This national holiday is celebrated annually on 21 July.
Independence Day celebrates the separation of Belgium from the Netherlands in 1831, as well as the formal establishment of the Kingdom.
Belgium had been part of the United Kingdom of the Netherlands since 1815, but the majority of the population were Roman Catholic and increasingly felt the rule of King William I favoured the Northern protestants. The discontentment was heightened by high levels of unemployment in the South.
In August 1830, riots led to a wider uprising and calls for Belgium to succeed from the Netherlands. A London Conference of major European powers then recognized Belgian independence
After Belgium asserted its independence from the Netherlands on 4th October 1830, the Belgian National Congress considered several candidates to become king.

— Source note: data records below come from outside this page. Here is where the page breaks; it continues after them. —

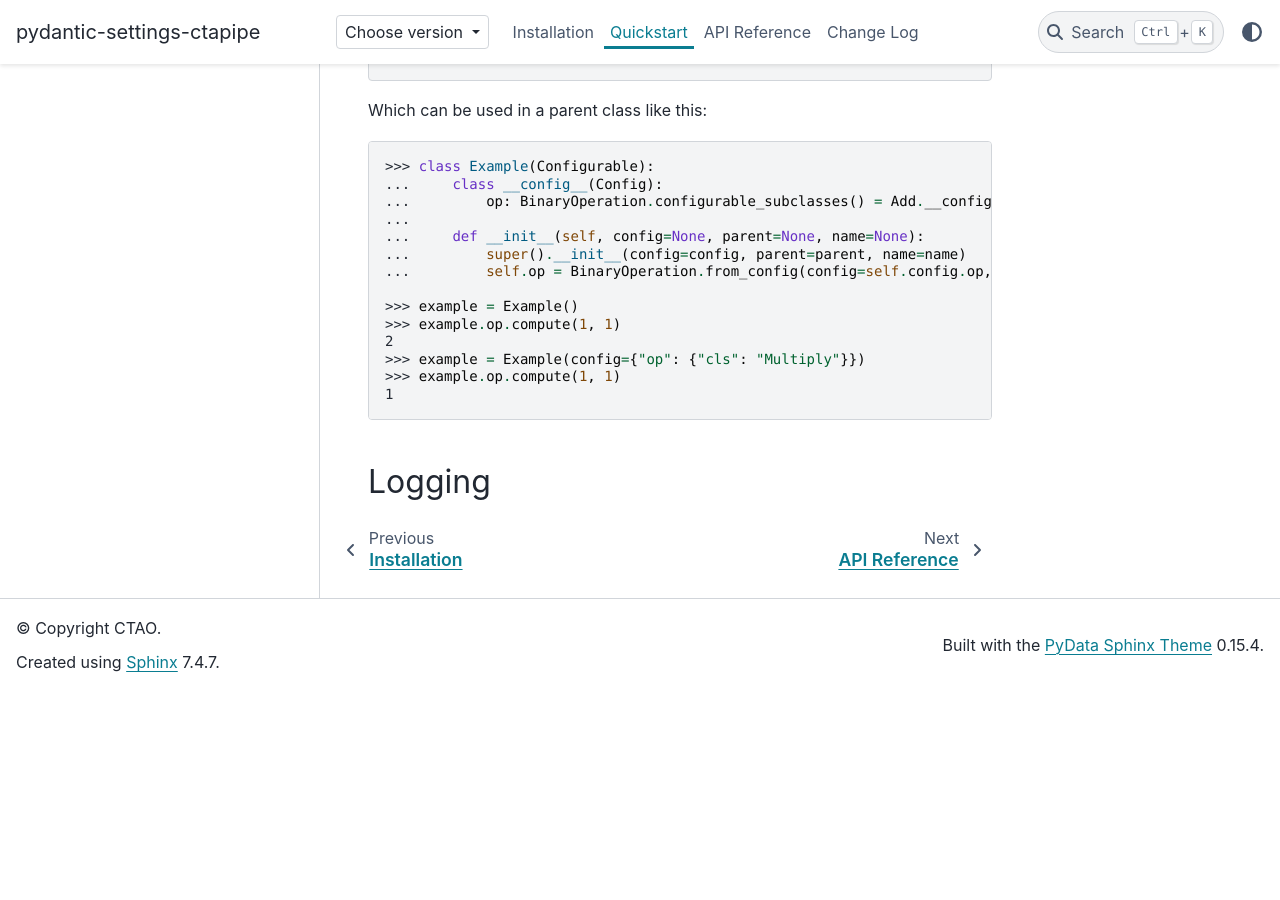
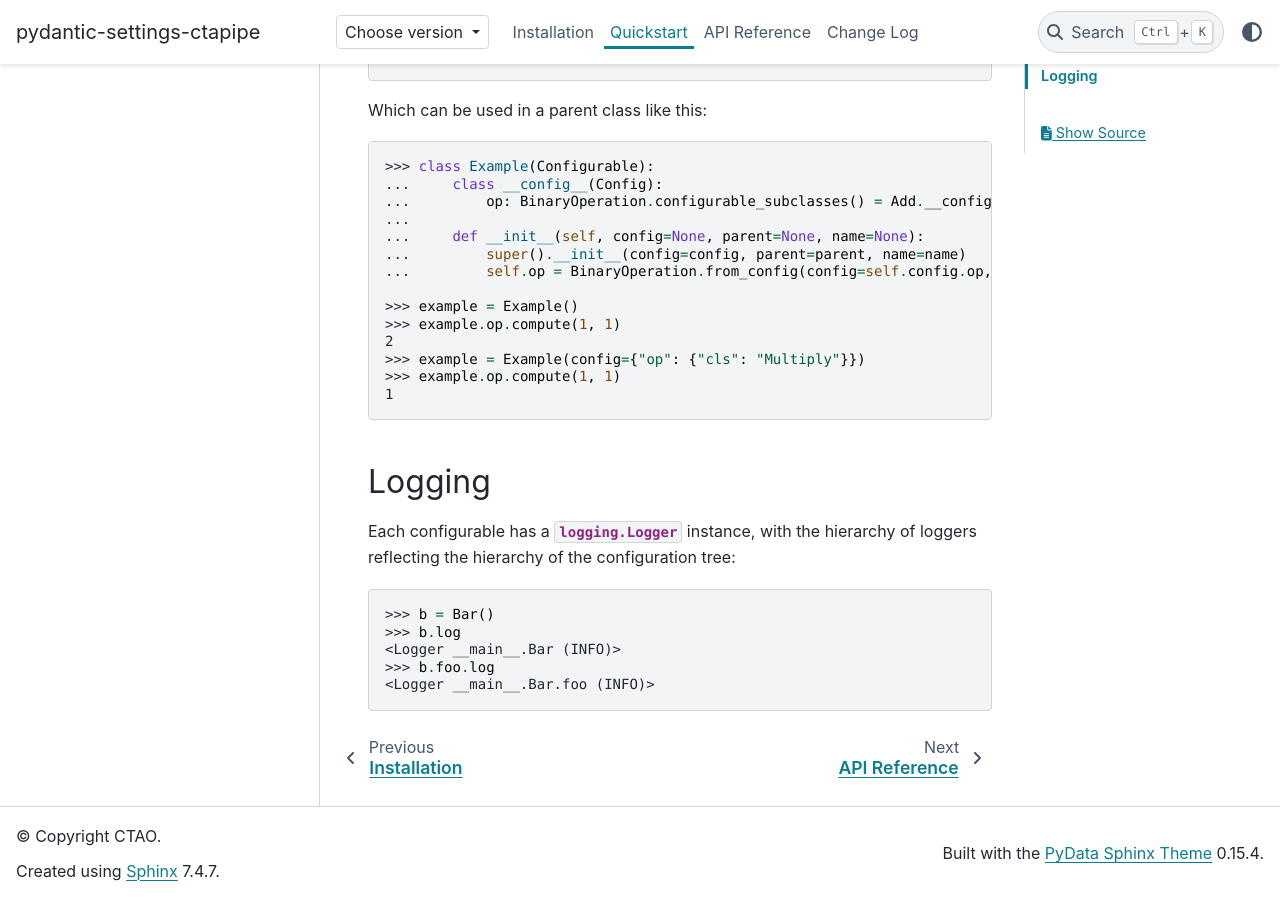
Before and after one commit to maxnoe/pydantic-configtree, a Sphinx documentation site: the page built from docs/quickstart.rst, in a window 1280 px wide and 900 px high, scrolled down 1812 px. Built offline with Sphinx 7.4.7 and the PyData theme 0.15.4, drawn with Linux system fonts in a browser that asks for light colours; the version number could not be read and is left out; before the commit the page ends 2503 px from its top, so only the background shows below that.

Commit message:
Add logger, fix name in quickstart docs

```diff
--- a/docs/quickstart.rst
+++ b/docs/quickstart.rst
@@ -44,7 +44,7 @@
    ...
    ...     def __init__(self, config=None, parent=None, name=None):
    ...         super().__init__(config=config, parent=parent, name=name)
-   ...         self.foo = Foo(config=self.config.foo, parent=self, name=name)
+   ...         self.foo = Foo(config=self.config.foo, parent=self, name="foo")
    ...
    ...     def do_stuff(self):
    ...         return self.foo.do_stuff() + 1
@@ -117,3 +117,14 @@
 .. _logging:
 Logging
 -------
+
+Each configurable has a `logging.Logger` instance, with the hierarchy of loggers reflecting the hierarchy of
+the configuration tree:
+
+.. code::
+
+   >>> b = Bar()
+   >>> b.log
+   <Logger __main__.Bar (INFO)>
+   >>> b.foo.log
+   <Logger __main__.Bar.foo (INFO)>
```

After deliberation, they asked Leopold I of Saxe-Coburg to become king of the newly formed country. Leopold accepted and was proclaimed "King of the Belgians" on 26th June 1831.
He swore allegiance to the constitution in the Royal Palace in Brussels on 21st July 1831.
This day became the Belgian national holiday.